The old expression about culture eating strategy for breakfast/lunch (or is it dinner?) seems to be playing a more prevalent role in every hiring process. I have great appreciation for the hard work that goes into developing a robust corporate culture truly embraced top down in an organization and the resulting success from both an employee satisfaction and financial performance perspective. Where I’m challenged is the often recurring and at times alarming disconnects we see throughout an organization in the interpretation and understanding of corporate culture. Layer these disconnects on top of the “war for talent” and you my friends have a problem on your hands.

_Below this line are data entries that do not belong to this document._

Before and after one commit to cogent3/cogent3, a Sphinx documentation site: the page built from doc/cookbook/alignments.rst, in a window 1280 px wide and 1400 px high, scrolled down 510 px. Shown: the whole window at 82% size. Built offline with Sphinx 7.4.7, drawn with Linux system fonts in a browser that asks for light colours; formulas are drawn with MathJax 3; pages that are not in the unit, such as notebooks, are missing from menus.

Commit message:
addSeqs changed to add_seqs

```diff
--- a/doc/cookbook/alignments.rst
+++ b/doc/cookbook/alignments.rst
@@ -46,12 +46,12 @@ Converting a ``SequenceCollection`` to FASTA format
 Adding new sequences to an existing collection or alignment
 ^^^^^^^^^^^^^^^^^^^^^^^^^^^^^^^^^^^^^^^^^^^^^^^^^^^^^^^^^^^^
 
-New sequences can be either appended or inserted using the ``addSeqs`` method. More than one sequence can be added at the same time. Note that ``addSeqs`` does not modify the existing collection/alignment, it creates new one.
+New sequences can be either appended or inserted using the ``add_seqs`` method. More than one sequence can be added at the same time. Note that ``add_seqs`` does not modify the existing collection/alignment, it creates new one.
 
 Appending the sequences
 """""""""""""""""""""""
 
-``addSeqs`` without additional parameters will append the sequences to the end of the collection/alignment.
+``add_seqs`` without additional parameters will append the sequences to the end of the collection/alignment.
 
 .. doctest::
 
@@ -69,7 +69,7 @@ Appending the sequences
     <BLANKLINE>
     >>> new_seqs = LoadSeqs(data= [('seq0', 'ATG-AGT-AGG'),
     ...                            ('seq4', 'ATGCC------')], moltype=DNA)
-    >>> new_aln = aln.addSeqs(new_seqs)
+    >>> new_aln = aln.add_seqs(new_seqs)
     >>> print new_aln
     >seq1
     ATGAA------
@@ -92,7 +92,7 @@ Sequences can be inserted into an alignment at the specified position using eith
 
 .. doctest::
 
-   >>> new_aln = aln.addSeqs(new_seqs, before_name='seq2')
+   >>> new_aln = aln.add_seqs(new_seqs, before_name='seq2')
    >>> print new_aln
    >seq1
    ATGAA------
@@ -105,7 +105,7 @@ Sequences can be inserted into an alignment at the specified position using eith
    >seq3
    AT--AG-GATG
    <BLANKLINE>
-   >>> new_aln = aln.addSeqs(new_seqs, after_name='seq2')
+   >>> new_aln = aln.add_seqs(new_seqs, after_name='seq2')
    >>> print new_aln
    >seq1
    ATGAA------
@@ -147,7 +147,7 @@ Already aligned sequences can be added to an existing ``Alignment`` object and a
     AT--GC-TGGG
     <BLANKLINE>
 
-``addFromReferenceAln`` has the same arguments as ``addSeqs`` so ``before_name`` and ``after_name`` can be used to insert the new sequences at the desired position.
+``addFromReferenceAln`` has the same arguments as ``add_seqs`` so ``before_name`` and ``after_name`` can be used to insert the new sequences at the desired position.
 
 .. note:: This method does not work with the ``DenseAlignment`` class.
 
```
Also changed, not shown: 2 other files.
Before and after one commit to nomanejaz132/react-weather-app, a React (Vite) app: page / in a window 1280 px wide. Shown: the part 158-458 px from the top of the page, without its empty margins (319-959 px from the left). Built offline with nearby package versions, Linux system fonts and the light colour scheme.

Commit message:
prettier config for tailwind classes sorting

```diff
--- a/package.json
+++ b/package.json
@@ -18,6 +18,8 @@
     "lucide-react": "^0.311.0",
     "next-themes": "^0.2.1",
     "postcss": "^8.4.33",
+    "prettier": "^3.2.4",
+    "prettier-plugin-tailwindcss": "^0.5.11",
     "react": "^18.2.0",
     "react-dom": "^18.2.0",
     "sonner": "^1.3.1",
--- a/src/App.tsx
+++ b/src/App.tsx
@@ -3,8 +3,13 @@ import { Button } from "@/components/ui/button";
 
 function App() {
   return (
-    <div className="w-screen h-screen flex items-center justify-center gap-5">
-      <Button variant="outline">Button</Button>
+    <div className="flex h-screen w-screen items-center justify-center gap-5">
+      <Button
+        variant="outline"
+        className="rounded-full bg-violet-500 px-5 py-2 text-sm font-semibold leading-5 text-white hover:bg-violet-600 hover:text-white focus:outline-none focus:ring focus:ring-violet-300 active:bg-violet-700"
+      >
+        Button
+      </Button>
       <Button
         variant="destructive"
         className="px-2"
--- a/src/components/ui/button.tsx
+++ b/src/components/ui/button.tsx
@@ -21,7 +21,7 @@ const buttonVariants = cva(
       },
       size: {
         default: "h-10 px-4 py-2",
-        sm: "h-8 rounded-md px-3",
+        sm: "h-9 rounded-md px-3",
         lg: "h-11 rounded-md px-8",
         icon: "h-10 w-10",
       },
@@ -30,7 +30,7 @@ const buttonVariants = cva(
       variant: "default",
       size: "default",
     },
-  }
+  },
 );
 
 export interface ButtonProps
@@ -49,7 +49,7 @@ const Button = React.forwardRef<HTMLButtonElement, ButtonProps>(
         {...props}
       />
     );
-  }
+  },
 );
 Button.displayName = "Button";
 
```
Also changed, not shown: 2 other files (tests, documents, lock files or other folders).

I thought this was a great article that drills down on the incredible value-add of aligning a fully developed and truly embraced corporate culture with the recruitment and hiring process, but also the misfires that can easily result in not understanding who we are and where we’re going. Culture needs to be more than the mission statement agreed upon in the board room. With the ubiquitous use of panel and cross functional interviews, a vague understanding or inconsistent application of a cultural filter can have a damaging impact on the recruitment process. The individuals participating in interviews should live and breathe the culture and have the ability to assess the needs for cultural alignment. If not, their participation can have a negative impact on recruitment and potentially a negative impact on the organization.